'''

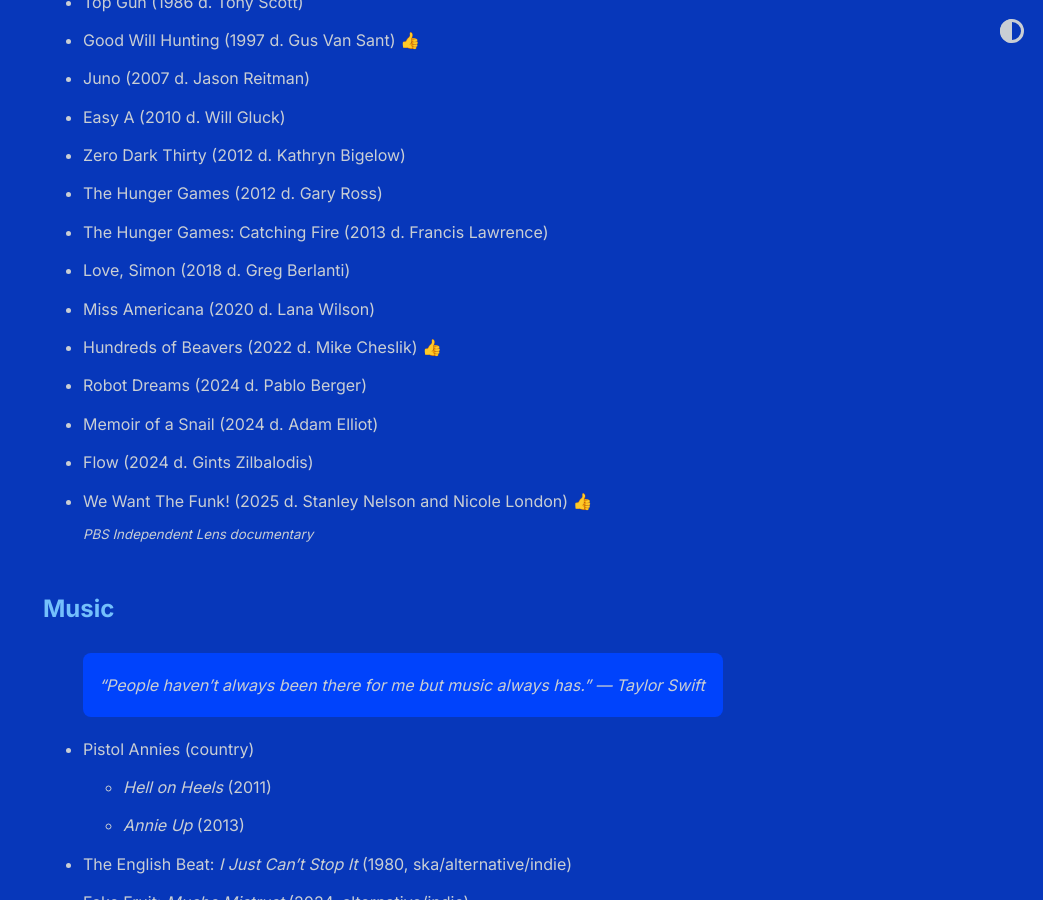
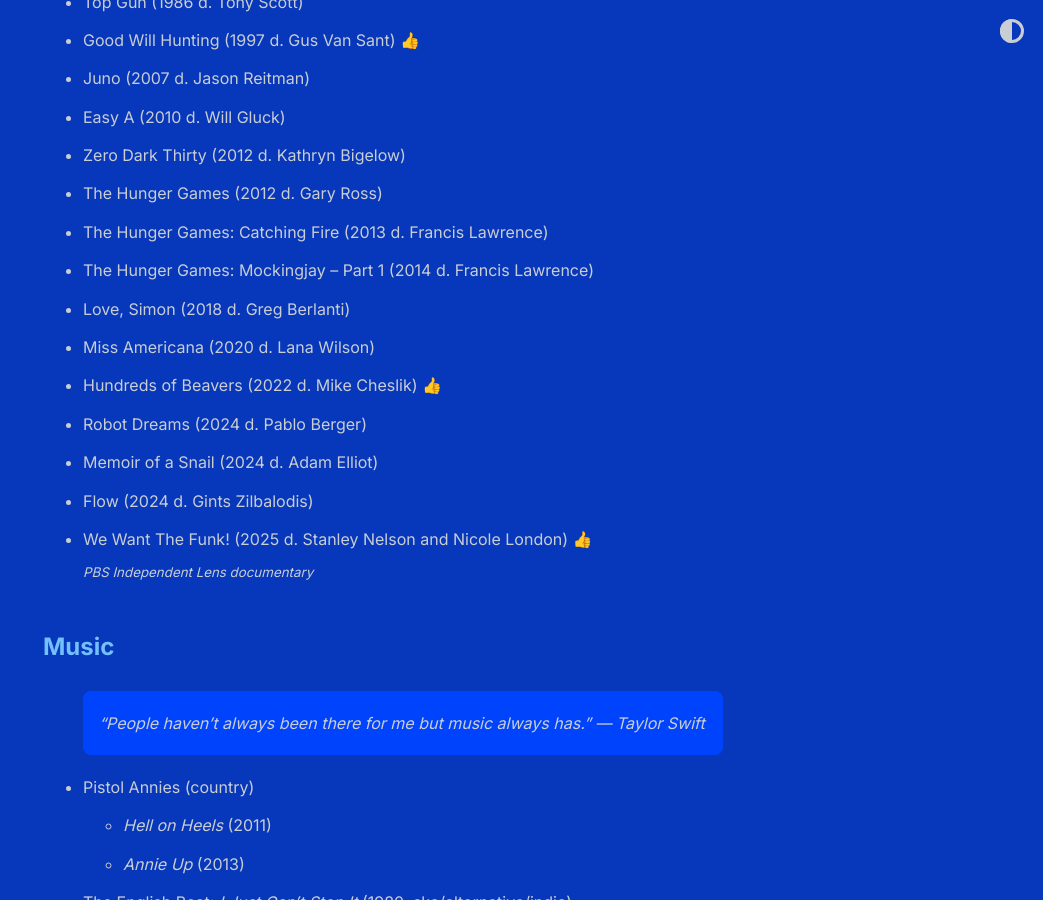
Before and after one commit to shihankanungo/shihankanungo.github.io, a Jekyll site: the page built from wrapped.md, in a window 1280 px wide and 900 px high, scrolled down 1685 px. Shown: the whole window, without its empty margins (237-1280 px from the left). Built offline with Jekyll 4.4.1, drawn with Linux system fonts in a browser that asks for light colours.

Commit message:
Update wrapped.md

```diff
--- a/wrapped.md
+++ b/wrapped.md
@@ -41,6 +41,7 @@
 - Zero Dark Thirty (2012 d. Kathryn Bigelow)
 - The Hunger Games (2012 d. Gary Ross)
 - The Hunger Games: Catching Fire (2013 d. Francis Lawrence)
+- The Hunger Games: Mockingjay – Part 1 (2014 d. Francis Lawrence)
 - Love, Simon (2018 d. Greg Berlanti)
 - Miss Americana (2020 d. Lana Wilson)
 - Hundreds of Beavers (2022 d. Mike Cheslik) 👍
```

'''

◆ Exercise description
Repeat the material above in full and exactly, omitting the pictures.

◆ Solution to this task
Before and after one commit to shihankanungo/shihankanungo.github.io, a Jekyll site: the page built from wrapped.md, in a window 1280 px wide and 900 px high, scrolled down 1685 px. Shown: the whole window, without its empty margins (237-1280 px from the left). Built offline with Jekyll 4.4.1, drawn with Linux system fonts in a browser that asks for light colours.

Commit message:
Update wrapped.md

```diff
--- a/wrapped.md
+++ b/wrapped.md
@@ -41,6 +41,7 @@
 - Zero Dark Thirty (2012 d. Kathryn Bigelow)
 - The Hunger Games (2012 d. Gary Ross)
 - The Hunger Games: Catching Fire (2013 d. Francis Lawrence)
+- The Hunger Games: Mockingjay – Part 1 (2014 d. Francis Lawrence)
 - Love, Simon (2018 d. Greg Berlanti)
 - Miss Americana (2020 d. Lana Wilson)
 - Hundreds of Beavers (2022 d. Mike Cheslik) 👍
```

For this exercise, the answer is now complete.